  3. Wikipedia contributors, "Religion in Cuba", in Wikipedia: the Free Encyclopedia, https://en.wikipedia.org/wiki/Religion_in_Cuba, accessed 25 March 2020.
  4. Wikipedia contributors, "Episcopal Church of Cuba", in Wikipedia: the Free Encyclopedia, https://en.wikipedia.org/wiki/Episcopal_Church_of_Cuba, accessed 26 March 2020.
  5. Wikipedia contributors, "Baptist Convention of Western Cuba", in Wikipedia: the Free Encyclopedia, https://en.wikipedia.org/wiki/Baptist_Convention_of_Western_Cuba, accessed 26 March 2020.
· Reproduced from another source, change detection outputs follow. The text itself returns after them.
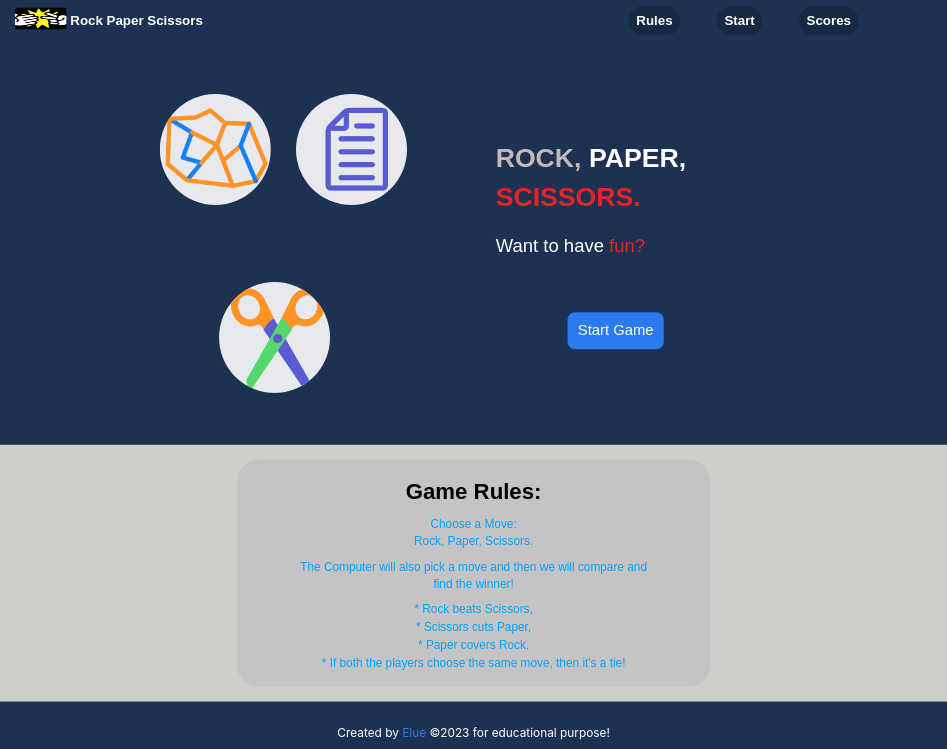
Repository: MikkyPrestige/rock-paper-scissors
Page: index.html
The author's editor kept a copy of each file at every save. The page is drawn from the files as they stood at one save, then again after the next save.
The browser window is 1280 px wide. The pictures show the whole page, at 74% of full size.

Above is the page before, as saved 2023-05-08 05:56:30.

### index.html
<!DOCTYPE html>
<html lang="en">

<head>
  <meta charset="UTF-8">
  <meta http-equiv="X-UA-Compatible" content="IE=edge">
  <meta name="viewport" content="width=device-width, initial-scale=1.0">
  <title>Rock, Paper or Scissors Game</title>
  <link rel="stylesheet" href="./index.css">
  <!-- <script src="./index.js" defer></script> -->
</head>

<body>
  <main>
    <header>
      <figure>
        <a href="/">
          <img src="./img/logo.png" alt="Logo" class="logo">
        </a>
        <figcaption>Rock Paper Scissors</figcaption>
      </figure>
      <nav>
        <ul>
          <li><a href="#rule">Rules</a></li>
          <li><a href="#">Start</a></li>
          <li><a href="#">Scores</a></li>
        </ul>
      </nav>
    </header>
    <section class="home">
      <div class="images">
        <img src="./img/Rock.gif" alt="Rock image" class="img rock">
        <img src="./img/Paper.gif" alt="Paper image" class="img paper">
        <img src="./img/Scissors.gif" alt="Scissors image" class="img scissors">
      </div>
      <div class="content">
        <h1 class="content--title"><span class="content-rock">Rock,</span> Paper, <span
            class="content-scissors">Scissors.</span></h1>
        <p class="content--text">Want to have <span class="fun">fun?</span></p>
        <button type="submit" class="btn">Start Game</button>
      </div>
    </section>

    <section class="rule" id="rule">
      <div class="rule--content">
        <h2 class="rule--title">Game Rules:</h2>
        <p class="rule--para">Choose a Move: <br>Rock, Paper, Scissors.</p>
        <p class="rule--para">The Computer will also pick a move and then we will compare and find the winner!</p>
        <p class="rule--para">* Rock beats Scissors, <br> * Scissors cuts Paper, <br> * Paper covers Rock. <br> * If both the players choose the same move, then it's a tie!</p>
        <!-- <button type="submit" class="btn">New Game</button> -->
      </div>
    </section>

    <footer>
      <p class="footer--text">Created by <a href="#" target="_blank" class="footer--link">Elue</a> &copy;2023 for
        educational purpose!</p>
    </footer>
  </main>
</body>

</html>

### index.css
*,
*::after,
*::before {
  box-sizing: border-box;
  margin: 0;
  padding: 0;
}

html {
  font-size: 62.5%;
}

body {
  font-family: "Fira Sans", sans-serif;
  font-size: 1.6rem;
  line-height: 1.5;
  background: rgba(29, 50, 83, 1);
  color: rgba(255, 255, 255, 1);
  width: 100%;
  height: 100%;
}

main {
  display: flex;
  flex-direction: column;
  justify-content: center;
  gap: 2rem;
  height: 100%;
  width: 100%;
}

header {
  display: flex;
  justify-content: space-between;
  align-items: center;
  padding: 1rem 2rem;
  width: 100%;
  height: auto;
}

figure {
  display: flex;
  align-items: center;
  gap: .5rem;
  height: auto;
}

.logo {
  width: 7rem;
  height: 3rem;
  border-radius: .5rem;
  -webkit-border-radius: .5rem;
  -moz-border-radius: .5rem;
  -ms-border-radius: .5rem;
  -o-border-radius: .5rem;
}

figcaption {
  font-size: 1.8rem;
  font-weight: 600;
  color: rgba(255, 255, 255, 1);
}

nav {
  height: auto;
  margin-right: 10rem;
}

ul {
  display: flex;
  justify-content: center;
  align-items: center;
  gap: 5rem;
  list-style: none;
}

li a {
  font-size: 1.8rem;
  font-weight: 600;
  color: rgba(255, 255, 255, 1);
  background: linear-gradient(0deg, rgba(0, 0, 0, 0.2), rgba(0, 0, 0, 0.2)), #1D3253;
  text-decoration: none;
  padding: 1rem;
  border-radius: 2rem;
}

li a:hover {
  background: rgba(255, 255, 255, 1);
  color: rgba(29, 50, 83, 1);
  text-decoration: underline;
}

.home {
  display: flex;
  justify-content: center;
  align-items: center;
  width: 100%;
  height: 70vh;
}

.images {
  position: relative;
  height: 100%;
  flex-basis: 30%;
}

.img {
  background: rgba(253, 253, 253, 0.9);
  border-radius: 50%;
  -webkit-border-radius: 50%;
  -moz-border-radius: 50%;
  -ms-border-radius: 50%;
  -o-border-radius: 50%;
  width: 15rem;
  height: 15rem;
}

.rock {
  position: absolute;
  top: 5rem;
  left: 0rem;
}

.paper {
  position: absolute;
  top: 5rem;
  right: 5rem;
}

.scissors {
  position: absolute;
  bottom: 5rem;
  left: 8rem;
}

.content {
  display: flex;
  flex-direction: column;
  justify-content: center;
  align-items: center;
  gap: 2rem;
}

.content--title {
  font-size: 3.6rem;
  font-weight: 600;
  width: 70%;
  text-transform: uppercase;
}

.content-rock {
  color: rgba(195, 183, 183, 1);
}

.content-scissors {
  color:rgba(233, 35, 35, 1);
}

.content--text {
  font-size: 2.5rem;
  font-weight: 400;
  width: 70%;
}

.fun {
  color:rgba(233, 35, 35, 1);
}

.btn {
  width: 13rem;
  height: 5rem;
  font-size: 2rem;
  color: rgba(255, 255, 255, 1);
  background: #2C7AF0;
  border-radius: 1rem;
  -webkit-border-radius: 1rem;
  -moz-border-radius: 1rem;
  -ms-border-radius: 1rem;
  -o-border-radius: 1rem;
  border: none;
  cursor: pointer;
  margin-top: 5rem;
  transition: all .3s ease-in-out;
  -webkit-transition: all .3s ease-in-out;
  -moz-transition: all .3s ease-in-out;
  -ms-transition: all .3s ease-in-out;
  -o-transition: all .3s ease-in-out;
}

.btn:hover {
  background: rgba(255, 255, 255, .7);
  color: rgba(44, 122, 240, 1);
}

.rule {
  width: 100%;
  height: 100%;
  background: #D0CEC9;
}

.rule--content {
  display: flex;
  flex-direction: column;
  justify-content: center;
  align-items: center;
  gap: 1rem;
  width: 50%;
  background: #C4C4C4;
  border-radius: 3rem;
  -webkit-border-radius: 3rem;
  -moz-border-radius: 3rem;
  -ms-border-radius: 3rem;
  -o-border-radius: 3rem;
  margin: 2rem auto;
  padding: 2rem 8rem;
  text-align: center;
}

.rule--title {
  font-size: 3rem;
  font-weight: 600;
  color: #000;
}

.rule--para {
  color: rgba(0, 163, 255, 1);
}

footer {
  margin: 1rem auto;
}

.footer--text {
  font-family: "Inter";
}

.footer--link {
  color: rgba(44, 122, 240, 1);
  text-decoration: none;
}

After the next save:
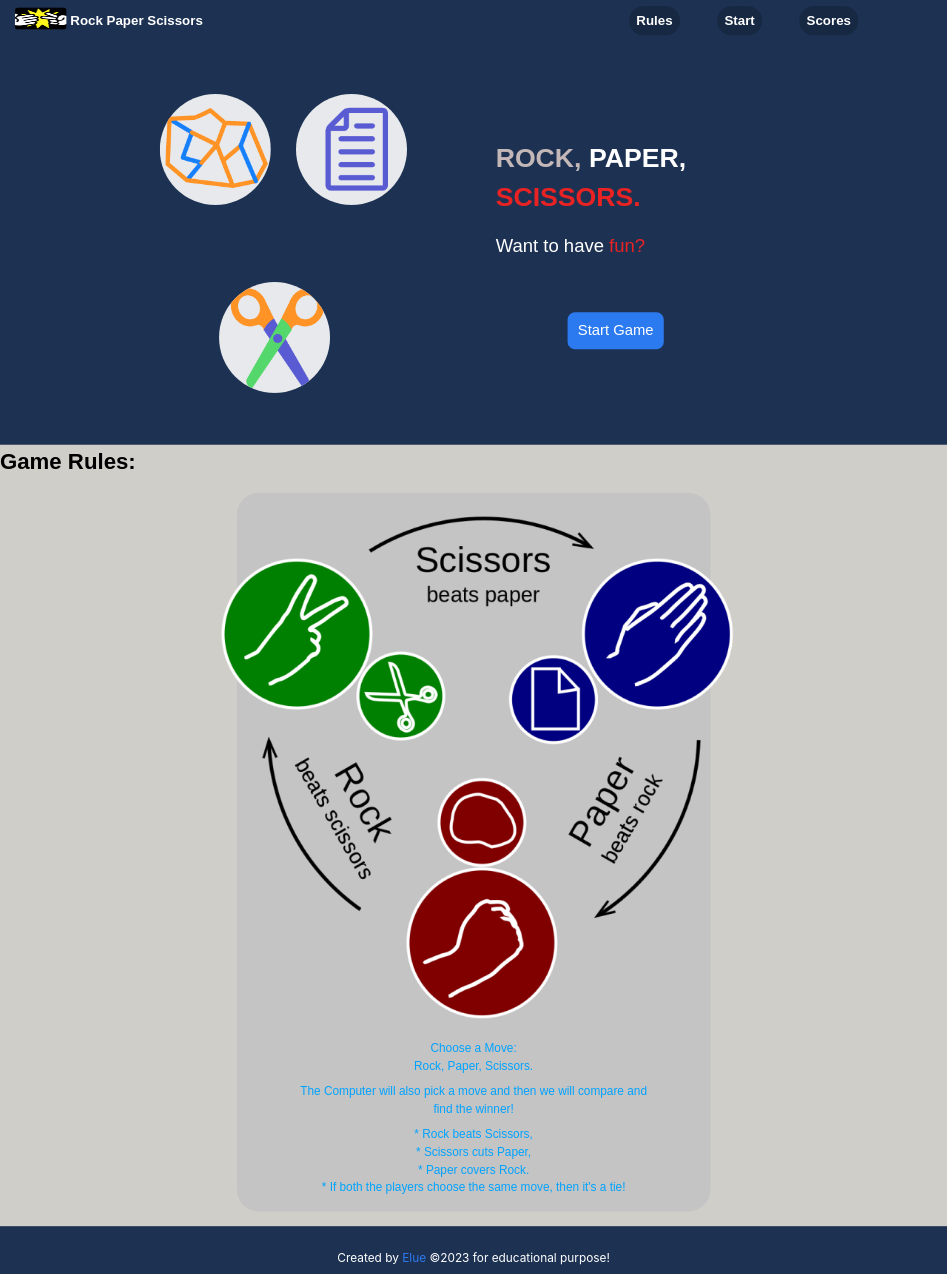
Saved 2 min 52 s later.
--- a/index.html
+++ b/index.html
@@ -42,11 +42,14 @@
     </section>
 
     <section class="rule" id="rule">
-      <div class="rule--content">
+      <div class="rule--container">
         <h2 class="rule--title">Game Rules:</h2>
+        <div class="rule--content">
+          <img src="./img/image.png" alt="Game image" >
         <p class="rule--para">Choose a Move: <br>Rock, Paper, Scissors.</p>
         <p class="rule--para">The Computer will also pick a move and then we will compare and find the winner!</p>
         <p class="rule--para">* Rock beats Scissors, <br> * Scissors cuts Paper, <br> * Paper covers Rock. <br> * If both the players choose the same move, then it's a tie!</p>
+        </div>
         <!-- <button type="submit" class="btn">New Game</button> -->
       </div>
     </section>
  6. Wikipedia contributors, "Our Lady of Kazan Orthodox Cathedral", in Wikipedia: the Free Encyclopedia, https://en.wikipedia.org/wiki/Our_Lady_of_Kazan_Orthodox_Cathedral, accessed 26 March 2020.
  7. Wikipedia contributors, "Cuba–Greece relations", in Wikipedia: the Free Encyclopedia, https://en.wikipedia.org/wiki/Cuba–Greece_relations, accessed 26 March 2020.
  8. Wikipedia contributors, "Religion in Cuba", in Wikipedia: the Free Encyclopedia, https://en.wikipedia.org/wiki/Religion_in_Cuba, accessed 26 March 2020.
  9. "Methodist Church in Cuba", "World Council of Churches", https://www.oikoumene.org/en/member-churches/methodist-church-in-cuba, accessed 26 March 2020.
  10. Wikipedia contributors, "Reformed Presbyterian Church in Cuba", in Wikipedia: the Free Encyclopedia, https://en.wikipedia.org/wiki/Reformed_Presbyterian_Church_in_Cuba, accessed 26 March 2020.
  11. "Quakers in Latin America: Friends Historical Collection Resources", https://library.guilford.edu/c.php?g=111809&p=723653, accessed 26 March 2020.
  12. Wikipedia contributors, "Religion in Cuba", in Wikipedia: the Free Encyclopedia, https://en.wikipedia.org/wiki/Religion_in_Cuba, accessed 26 March 2020.